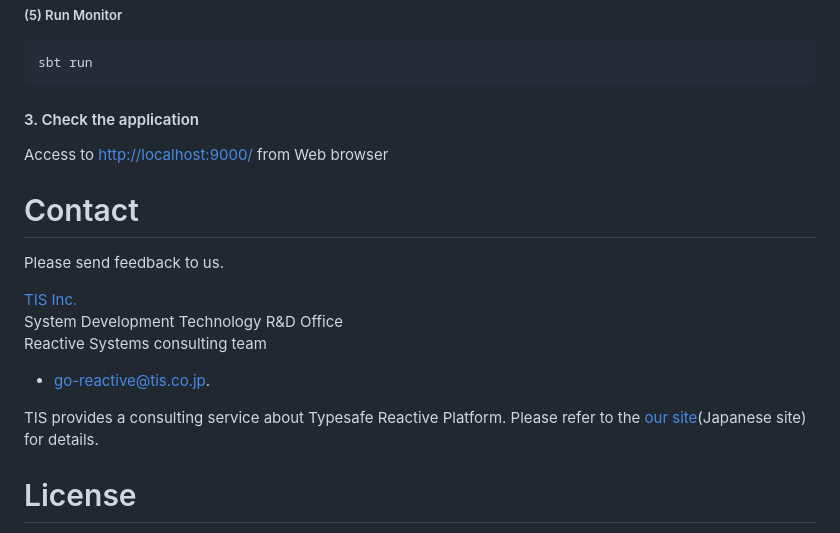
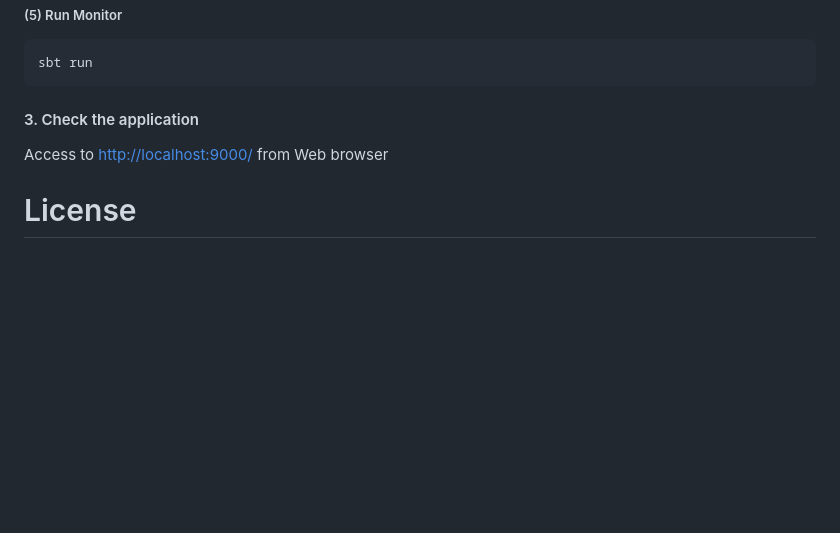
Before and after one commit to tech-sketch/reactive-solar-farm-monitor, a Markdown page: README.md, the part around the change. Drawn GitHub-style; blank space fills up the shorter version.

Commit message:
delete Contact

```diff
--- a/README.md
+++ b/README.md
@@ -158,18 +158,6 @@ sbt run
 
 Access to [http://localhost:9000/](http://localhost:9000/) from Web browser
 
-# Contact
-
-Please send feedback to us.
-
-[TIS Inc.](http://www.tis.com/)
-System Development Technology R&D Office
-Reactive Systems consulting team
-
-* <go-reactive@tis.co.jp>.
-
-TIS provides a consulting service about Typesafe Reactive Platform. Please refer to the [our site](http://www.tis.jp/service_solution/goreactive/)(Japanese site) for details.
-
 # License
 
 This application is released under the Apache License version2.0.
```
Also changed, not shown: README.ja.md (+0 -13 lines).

Exercise objective –
Retype each line above exactly. Leave the images out.

Written answer –
Before and after one commit to tech-sketch/reactive-solar-farm-monitor, a Markdown page: README.md, the part around the change. Drawn GitHub-style; blank space fills up the shorter version.

Commit message:
delete Contact

```diff
--- a/README.md
+++ b/README.md
@@ -158,18 +158,6 @@ sbt run
 
 Access to [http://localhost:9000/](http://localhost:9000/) from Web browser
 
-# Contact
-
-Please send feedback to us.
-
-[TIS Inc.](http://www.tis.com/)
-System Development Technology R&D Office
-Reactive Systems consulting team
-
-* <go-reactive@tis.co.jp>.
-
-TIS provides a consulting service about Typesafe Reactive Platform. Please refer to the [our site](http://www.tis.jp/service_solution/goreactive/)(Japanese site) for details.
-
 # License
 
 This application is released under the Apache License version2.0.
```
Also changed, not shown: README.ja.md (+0 -13 lines).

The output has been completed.